Avian influenza A virus H5N1 has caused widespread infections that have resulted in severe disease or death in poultry and wild birds as well as human beings. This virus has the potential to emerge as a pandemic threat and H5N1 vaccines are being developed in many countries. Our aim was to assess the safety and immunogenicity of an inactivated adjuvanted whole-virion H5N1 vaccine.


A stratified randomised, placebo-controlled, double-blind phase I clinical trial was done in 120 volunteers aged 18-60 years. Volunteers were assigned to receive two doses of placebo (n=24) or an inactivated whole-virion influenza A (H5N1) vaccine with 1.25 microg (24), 2.5 microg (24), 5 microg (24), or 10 microg (24) haemagglutinin per dose with aluminium hydroxide adjuvant on day 0 and 28. Serum samples were obtained on day 0, 14, 28, 42, and 56 for haemagglutination inhibition and virus neutralisation assays. This trial is registered with the registry with the number NCT00356798.

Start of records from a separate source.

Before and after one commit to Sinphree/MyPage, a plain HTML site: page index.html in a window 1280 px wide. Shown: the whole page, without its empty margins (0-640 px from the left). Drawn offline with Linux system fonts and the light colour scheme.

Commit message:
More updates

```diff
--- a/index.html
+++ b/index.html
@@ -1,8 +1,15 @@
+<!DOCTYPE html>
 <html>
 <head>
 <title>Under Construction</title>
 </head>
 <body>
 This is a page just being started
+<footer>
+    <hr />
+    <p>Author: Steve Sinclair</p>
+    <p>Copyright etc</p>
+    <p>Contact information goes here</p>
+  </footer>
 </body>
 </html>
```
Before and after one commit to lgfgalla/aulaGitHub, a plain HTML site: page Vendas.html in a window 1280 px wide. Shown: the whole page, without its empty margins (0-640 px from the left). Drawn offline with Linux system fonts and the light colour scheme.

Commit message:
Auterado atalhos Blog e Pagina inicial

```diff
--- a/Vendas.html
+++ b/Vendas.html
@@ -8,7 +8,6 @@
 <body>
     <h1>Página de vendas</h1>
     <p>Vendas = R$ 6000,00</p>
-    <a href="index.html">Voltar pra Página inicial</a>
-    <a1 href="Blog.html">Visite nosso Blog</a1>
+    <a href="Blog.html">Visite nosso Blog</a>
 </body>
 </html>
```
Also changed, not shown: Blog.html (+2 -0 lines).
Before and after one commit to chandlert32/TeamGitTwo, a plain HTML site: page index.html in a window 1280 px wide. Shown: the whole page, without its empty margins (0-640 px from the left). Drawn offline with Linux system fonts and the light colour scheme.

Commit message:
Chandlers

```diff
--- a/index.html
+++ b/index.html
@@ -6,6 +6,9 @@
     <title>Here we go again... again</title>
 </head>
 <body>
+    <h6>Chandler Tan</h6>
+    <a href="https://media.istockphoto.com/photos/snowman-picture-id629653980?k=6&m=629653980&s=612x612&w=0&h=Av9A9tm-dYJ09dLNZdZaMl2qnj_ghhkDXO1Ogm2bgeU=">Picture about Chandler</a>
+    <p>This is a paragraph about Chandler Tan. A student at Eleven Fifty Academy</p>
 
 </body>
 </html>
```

All four formulations of vaccines were well tolerated. No serious adverse event was reported and most local and systemic reactions were mild and transient. All formulations induced antibody responses after the first dose; the highest immune response of 78% seropositivity was seen in the 10 mug group after two vaccine doses. Two individuals dropped out: one in the 1.25 microg group (withdrew consent) and one in the 10 microg group (discontinued); one individual was also excluded from the final analysis.


A two-dose regimen of an adjuvanted 10 microg inactivated whole-virion H5N1 vaccine met all European regulatory requirements for annual licensing of seasonal influenza vaccine. Lower doses of this vaccine could achieve immune responses equivalent to those elicited by adjuvanted or non-adjuvanted split-virion vaccines. The use of a whole virion vaccine could be more adaptable to the antigen-sparing strategy recommended by WHO for protection against an influenza pandemic.

[Indexed for MEDLINE]

Supplemental Content

Full text links

Icon for Elsevier Science
Loading ...
Support Center